"The Shepherd Piping to the Fishes" by Anne Kingsmill Finch, Countess of Winchilsea (1661 - 1720)
The Phillis he an Angle gave,
And bid her toss the Line;
For sure, quoth he, each Fish must have,
Who do's not seek to be thy Slave,
A harder Heart than mine.
Assemble here you watry Race,
Transportedly he cries;
And if, when you behold her Face,
You e'er desire to quit the Place,
You see not with my Eyes.
But you, perhaps, are by the Ear,
More easie to be caught;
If so, I have my Bagpipe here,
The only Musick that's not dear,
Nor in great Cities bought.
So sprightly was the Tune he chose,
And often did repeat;
That Phillis, tho' not up she rose,
Kept time with every thrilling Close,
And jigg'd upon her Seat.
But not a Fish wou'd nearer draw,
No Harmony or Charms,
Their frozen Blood, it seems, cou'd thaw,
Nor all they heard, nor all they saw
Cou'd woo them to such Terms.
The angry Shepherd in a Pett,
Gives o'er his wheedling Arts,
And from his Shoulder throws the Net,
Resolv'd he wou'd a Supper get
By Force, if not by Parts.
Thus stated Laws are always best
To rule the vulgar Throng,

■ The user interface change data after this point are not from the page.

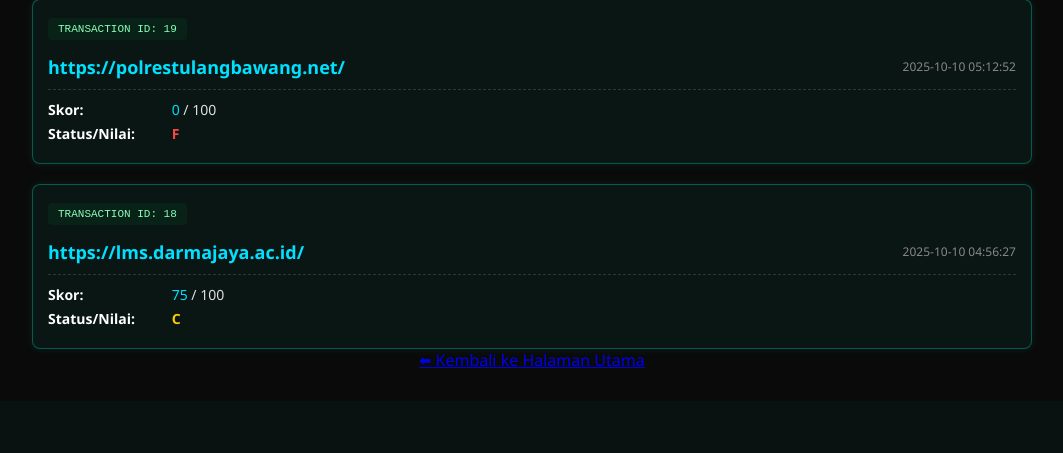
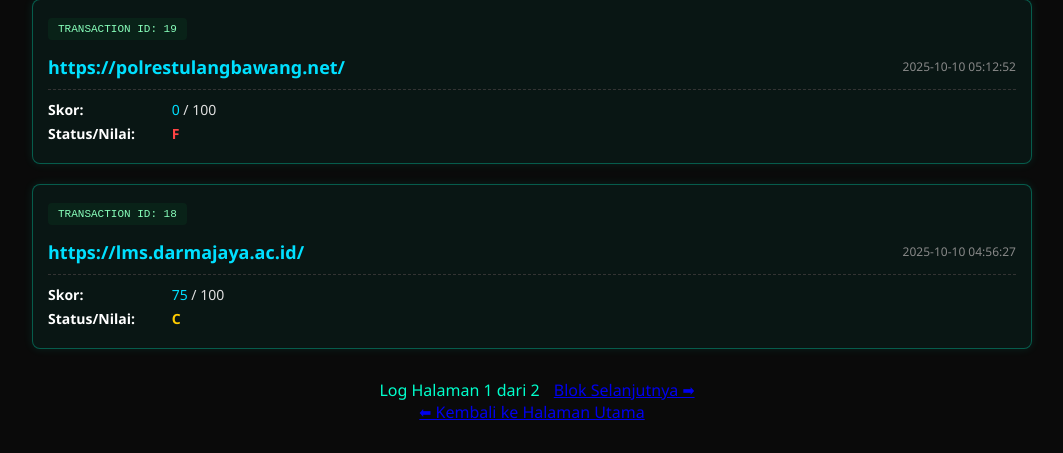
Before and after one commit to FebriOsht/Cyber-Web-Scanner, a Flask app: page /history in a window 1280 px wide. Shown: the part 3448-3901 px from the top of the page, without its empty margins (108-1171 px from the left). Before the commit the page ends 3816 px from the top, so only its background shows below. Run offline with Flask 3, Linux system fonts and the light colour scheme; data comes from the database, SQL or seed files in the repository.

Commit message:
Update history.html

```diff
--- a/templates/history.html
+++ b/templates/history.html
@@ -205,6 +205,26 @@
     <p class="empty">Belum ada riwayat pemindaian yang tersedia.</p>
     {% endif %}
 
+    {% if total_pages > 1 %}
+    <div class="pagination" style="text-align: center; margin-top: 30px;">
+        {% if page > 1 %}
+        <a href="{{ url_for('history', page=page-1) }}" style="margin-right: 15px;">
+            ⬅ Blok Sebelumnya
+        </a>
+        {% endif %}
+
+        <span style="font-size: 16px; margin: 0 10px; color: #00ffcc;">
+            Log Halaman {{ page }} dari {{ total_pages }}
+        </span>
+
+        {% if page < total_pages %}
+        <a href="{{ url_for('history', page=page+1) }}">
+            Blok Selanjutnya ➡
+        </a>
+        {% endif %}
+    </div>
+    {% endif %}
+
     <div style="text-align: center;">
         <a href="/">⬅ Kembali ke Halaman Utama</a>
     </div>
```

Who grow more Stubborn when Carest,
Or with soft Rhetorick addrest,
If taking Measures wrong.